Give only the number of lines in the records that include "main".

......

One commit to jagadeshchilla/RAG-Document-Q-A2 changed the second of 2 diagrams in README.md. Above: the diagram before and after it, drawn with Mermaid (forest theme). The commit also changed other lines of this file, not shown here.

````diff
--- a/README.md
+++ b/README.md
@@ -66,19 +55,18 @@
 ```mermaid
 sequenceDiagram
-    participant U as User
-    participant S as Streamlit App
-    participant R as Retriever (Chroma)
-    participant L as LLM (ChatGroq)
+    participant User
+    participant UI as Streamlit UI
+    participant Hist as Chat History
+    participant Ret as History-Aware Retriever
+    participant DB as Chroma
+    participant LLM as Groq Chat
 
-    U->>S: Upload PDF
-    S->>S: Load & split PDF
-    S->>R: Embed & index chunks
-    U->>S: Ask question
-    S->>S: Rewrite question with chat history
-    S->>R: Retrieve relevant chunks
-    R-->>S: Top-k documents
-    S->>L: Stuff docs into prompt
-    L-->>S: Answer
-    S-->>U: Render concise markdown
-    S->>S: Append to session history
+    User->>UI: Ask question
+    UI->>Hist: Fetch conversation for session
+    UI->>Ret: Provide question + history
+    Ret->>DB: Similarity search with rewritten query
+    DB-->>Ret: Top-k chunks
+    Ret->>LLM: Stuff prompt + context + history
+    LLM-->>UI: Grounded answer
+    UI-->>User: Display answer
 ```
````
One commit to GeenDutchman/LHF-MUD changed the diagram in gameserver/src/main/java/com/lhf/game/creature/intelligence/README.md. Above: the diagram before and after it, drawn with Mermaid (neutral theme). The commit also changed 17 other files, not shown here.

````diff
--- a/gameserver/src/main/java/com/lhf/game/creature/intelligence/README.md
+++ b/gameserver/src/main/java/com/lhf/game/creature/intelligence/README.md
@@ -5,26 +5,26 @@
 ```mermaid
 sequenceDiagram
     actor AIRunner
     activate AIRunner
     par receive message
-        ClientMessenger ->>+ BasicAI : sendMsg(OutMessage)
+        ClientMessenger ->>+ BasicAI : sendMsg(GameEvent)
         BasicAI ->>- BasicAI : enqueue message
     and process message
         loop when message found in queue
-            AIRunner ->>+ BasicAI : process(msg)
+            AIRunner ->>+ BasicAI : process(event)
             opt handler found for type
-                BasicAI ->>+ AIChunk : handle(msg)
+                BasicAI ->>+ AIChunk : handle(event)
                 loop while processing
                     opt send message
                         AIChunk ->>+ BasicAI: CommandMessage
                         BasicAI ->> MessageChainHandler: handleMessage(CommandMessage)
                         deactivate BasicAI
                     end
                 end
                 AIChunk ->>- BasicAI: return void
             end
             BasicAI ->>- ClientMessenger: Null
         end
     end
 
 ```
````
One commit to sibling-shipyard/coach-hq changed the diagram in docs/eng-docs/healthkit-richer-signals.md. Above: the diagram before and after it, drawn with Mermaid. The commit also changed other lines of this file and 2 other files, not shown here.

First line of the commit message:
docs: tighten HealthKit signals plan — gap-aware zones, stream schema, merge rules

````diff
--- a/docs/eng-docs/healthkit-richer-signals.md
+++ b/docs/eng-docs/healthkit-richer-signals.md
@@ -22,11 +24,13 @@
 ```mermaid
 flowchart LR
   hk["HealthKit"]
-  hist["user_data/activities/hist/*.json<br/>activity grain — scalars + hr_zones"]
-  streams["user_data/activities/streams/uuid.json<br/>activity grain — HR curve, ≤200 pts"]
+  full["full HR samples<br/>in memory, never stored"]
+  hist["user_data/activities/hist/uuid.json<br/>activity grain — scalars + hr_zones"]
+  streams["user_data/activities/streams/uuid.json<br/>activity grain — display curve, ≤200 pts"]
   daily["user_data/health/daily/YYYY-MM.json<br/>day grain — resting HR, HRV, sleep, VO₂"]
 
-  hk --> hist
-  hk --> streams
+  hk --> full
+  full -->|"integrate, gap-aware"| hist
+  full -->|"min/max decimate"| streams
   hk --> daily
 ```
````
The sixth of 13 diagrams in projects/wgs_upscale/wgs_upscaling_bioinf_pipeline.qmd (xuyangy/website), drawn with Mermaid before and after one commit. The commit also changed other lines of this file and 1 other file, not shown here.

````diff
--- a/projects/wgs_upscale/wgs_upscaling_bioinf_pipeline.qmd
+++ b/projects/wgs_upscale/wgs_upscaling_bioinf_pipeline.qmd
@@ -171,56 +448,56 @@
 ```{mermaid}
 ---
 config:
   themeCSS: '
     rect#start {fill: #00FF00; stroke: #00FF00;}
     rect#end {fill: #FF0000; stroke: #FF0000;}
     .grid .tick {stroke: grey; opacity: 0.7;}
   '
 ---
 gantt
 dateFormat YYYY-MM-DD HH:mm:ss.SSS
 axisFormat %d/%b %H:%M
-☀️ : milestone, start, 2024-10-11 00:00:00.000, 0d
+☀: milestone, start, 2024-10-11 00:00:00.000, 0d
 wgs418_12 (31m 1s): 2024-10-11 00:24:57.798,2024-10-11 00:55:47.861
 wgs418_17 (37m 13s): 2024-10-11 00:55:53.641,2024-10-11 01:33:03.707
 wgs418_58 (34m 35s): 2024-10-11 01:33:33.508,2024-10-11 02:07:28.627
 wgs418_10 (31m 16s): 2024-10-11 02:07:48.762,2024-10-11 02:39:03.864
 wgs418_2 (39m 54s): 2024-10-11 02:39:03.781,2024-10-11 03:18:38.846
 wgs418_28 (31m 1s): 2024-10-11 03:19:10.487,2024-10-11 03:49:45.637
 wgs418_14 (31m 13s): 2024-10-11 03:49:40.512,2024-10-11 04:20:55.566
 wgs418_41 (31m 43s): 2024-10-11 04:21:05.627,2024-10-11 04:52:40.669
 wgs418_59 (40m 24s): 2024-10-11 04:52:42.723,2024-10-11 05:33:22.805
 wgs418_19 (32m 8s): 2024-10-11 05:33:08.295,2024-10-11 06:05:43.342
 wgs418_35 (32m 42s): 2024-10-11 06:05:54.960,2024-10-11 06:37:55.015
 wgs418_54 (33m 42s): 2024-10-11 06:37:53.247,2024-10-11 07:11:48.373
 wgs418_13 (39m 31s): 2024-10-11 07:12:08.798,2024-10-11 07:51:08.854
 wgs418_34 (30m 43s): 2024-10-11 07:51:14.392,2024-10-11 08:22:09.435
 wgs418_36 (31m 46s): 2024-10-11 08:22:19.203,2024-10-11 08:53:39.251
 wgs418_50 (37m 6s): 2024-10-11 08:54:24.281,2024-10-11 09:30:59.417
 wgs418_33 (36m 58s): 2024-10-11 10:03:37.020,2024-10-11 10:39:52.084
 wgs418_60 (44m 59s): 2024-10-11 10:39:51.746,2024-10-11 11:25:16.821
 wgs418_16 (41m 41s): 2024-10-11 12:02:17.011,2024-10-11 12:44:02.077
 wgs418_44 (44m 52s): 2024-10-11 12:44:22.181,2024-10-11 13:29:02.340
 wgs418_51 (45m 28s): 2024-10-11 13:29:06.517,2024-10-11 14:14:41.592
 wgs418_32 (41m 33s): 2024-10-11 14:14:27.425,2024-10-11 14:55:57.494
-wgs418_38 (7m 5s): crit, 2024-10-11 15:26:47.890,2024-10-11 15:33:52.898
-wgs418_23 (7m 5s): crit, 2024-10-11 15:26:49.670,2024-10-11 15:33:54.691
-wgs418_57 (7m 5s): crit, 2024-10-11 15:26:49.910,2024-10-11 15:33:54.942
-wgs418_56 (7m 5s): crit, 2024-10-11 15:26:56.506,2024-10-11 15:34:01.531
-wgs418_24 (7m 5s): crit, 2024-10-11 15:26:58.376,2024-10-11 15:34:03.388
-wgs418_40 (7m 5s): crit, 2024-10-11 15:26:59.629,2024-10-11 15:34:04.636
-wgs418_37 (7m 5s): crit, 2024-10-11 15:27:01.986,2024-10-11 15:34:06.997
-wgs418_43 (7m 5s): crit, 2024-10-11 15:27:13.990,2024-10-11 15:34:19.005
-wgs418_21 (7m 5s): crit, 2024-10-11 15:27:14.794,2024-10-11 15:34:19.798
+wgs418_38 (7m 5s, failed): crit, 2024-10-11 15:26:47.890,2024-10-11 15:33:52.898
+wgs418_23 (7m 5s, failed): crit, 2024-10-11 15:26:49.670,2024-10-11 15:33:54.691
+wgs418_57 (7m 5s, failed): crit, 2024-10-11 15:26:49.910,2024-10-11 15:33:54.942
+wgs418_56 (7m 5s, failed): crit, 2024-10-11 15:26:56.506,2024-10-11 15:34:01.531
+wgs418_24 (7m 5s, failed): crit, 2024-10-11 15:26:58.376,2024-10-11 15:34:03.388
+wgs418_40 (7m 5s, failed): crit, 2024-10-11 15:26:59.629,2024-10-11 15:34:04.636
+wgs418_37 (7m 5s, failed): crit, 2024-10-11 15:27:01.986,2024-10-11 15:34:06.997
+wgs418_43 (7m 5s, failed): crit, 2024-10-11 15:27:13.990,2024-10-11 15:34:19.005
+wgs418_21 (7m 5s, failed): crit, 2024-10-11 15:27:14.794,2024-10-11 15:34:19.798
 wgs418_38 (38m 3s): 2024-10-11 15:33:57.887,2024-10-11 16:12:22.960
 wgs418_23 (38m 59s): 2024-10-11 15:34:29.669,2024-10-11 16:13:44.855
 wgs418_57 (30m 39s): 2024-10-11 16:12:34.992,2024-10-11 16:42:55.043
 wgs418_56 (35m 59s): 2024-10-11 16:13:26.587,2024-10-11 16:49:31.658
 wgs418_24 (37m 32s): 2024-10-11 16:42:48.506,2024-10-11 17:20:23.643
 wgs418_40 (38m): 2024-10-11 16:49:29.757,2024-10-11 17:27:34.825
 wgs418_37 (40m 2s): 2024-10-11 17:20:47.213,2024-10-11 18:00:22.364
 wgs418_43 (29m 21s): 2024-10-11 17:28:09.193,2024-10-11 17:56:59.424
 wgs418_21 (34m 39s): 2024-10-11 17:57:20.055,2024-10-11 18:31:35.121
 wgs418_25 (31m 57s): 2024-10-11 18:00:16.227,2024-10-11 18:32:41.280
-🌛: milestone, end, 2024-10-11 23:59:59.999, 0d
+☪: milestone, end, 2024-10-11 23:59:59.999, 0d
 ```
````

......

— RESPONSE —
3